- **Records for this exercise**:
··········

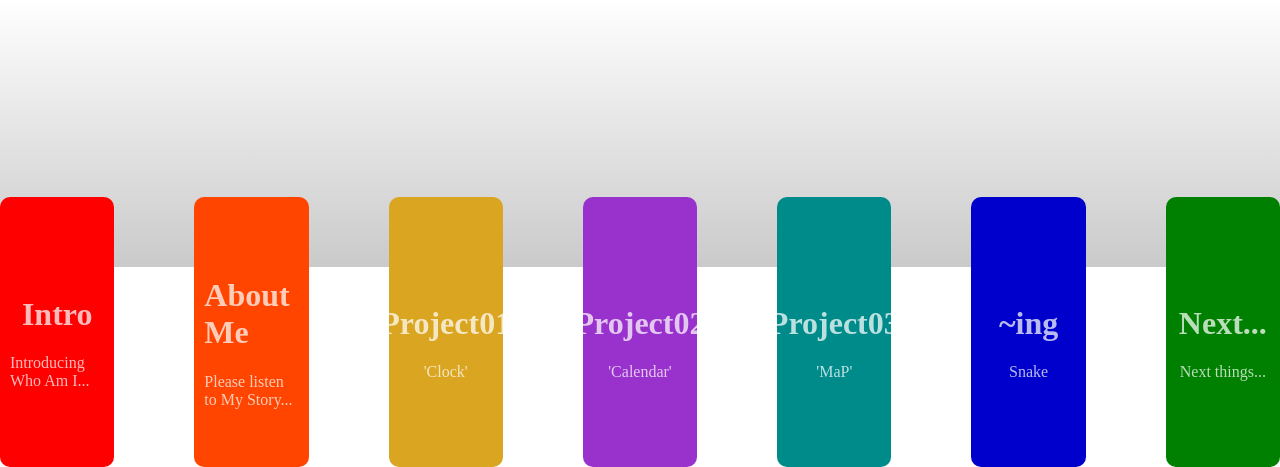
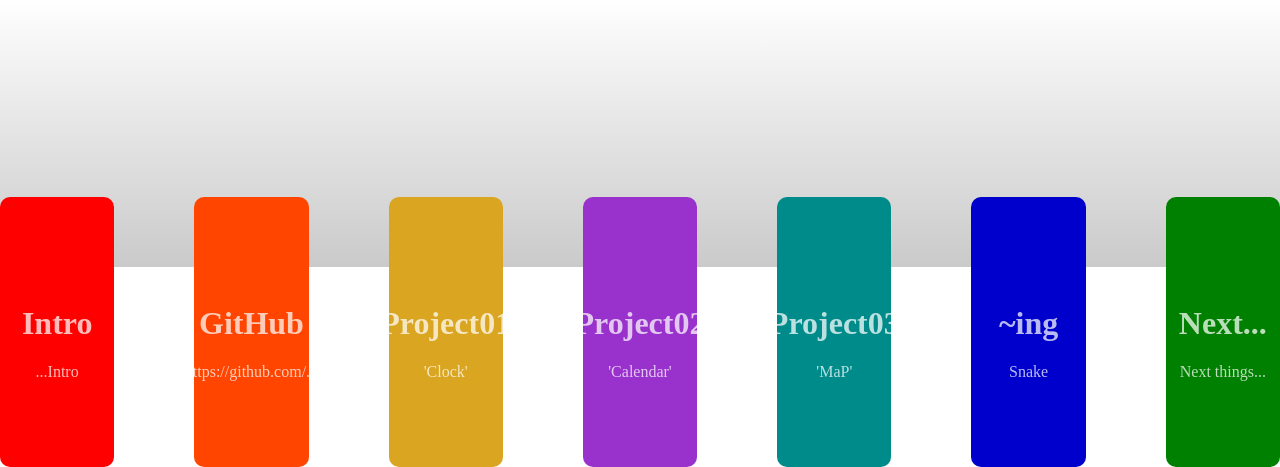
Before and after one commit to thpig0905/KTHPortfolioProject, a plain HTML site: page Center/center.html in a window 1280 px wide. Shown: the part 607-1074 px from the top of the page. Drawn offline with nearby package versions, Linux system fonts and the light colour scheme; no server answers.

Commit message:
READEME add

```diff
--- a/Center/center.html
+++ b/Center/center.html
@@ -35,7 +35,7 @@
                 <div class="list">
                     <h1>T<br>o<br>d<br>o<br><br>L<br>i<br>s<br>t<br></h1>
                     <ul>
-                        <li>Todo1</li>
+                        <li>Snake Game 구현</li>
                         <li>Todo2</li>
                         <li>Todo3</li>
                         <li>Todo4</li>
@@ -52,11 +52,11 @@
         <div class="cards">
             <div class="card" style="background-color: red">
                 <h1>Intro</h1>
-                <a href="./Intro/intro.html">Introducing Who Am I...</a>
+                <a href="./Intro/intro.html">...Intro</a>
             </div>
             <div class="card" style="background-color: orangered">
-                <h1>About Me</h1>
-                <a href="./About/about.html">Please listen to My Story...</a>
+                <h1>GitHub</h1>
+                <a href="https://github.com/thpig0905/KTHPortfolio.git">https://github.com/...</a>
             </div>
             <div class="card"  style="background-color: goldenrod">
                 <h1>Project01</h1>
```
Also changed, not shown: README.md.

··········

- **What needs to be done**:
The required answer is each line of the data in which the word "class" appears.

- **Output for this task**:
                 <div class="list">
         <div class="cards">
             <div class="card" style="background-color: red">
             <div class="card" style="background-color: orangered">
             <div class="card"  style="background-color: goldenrod">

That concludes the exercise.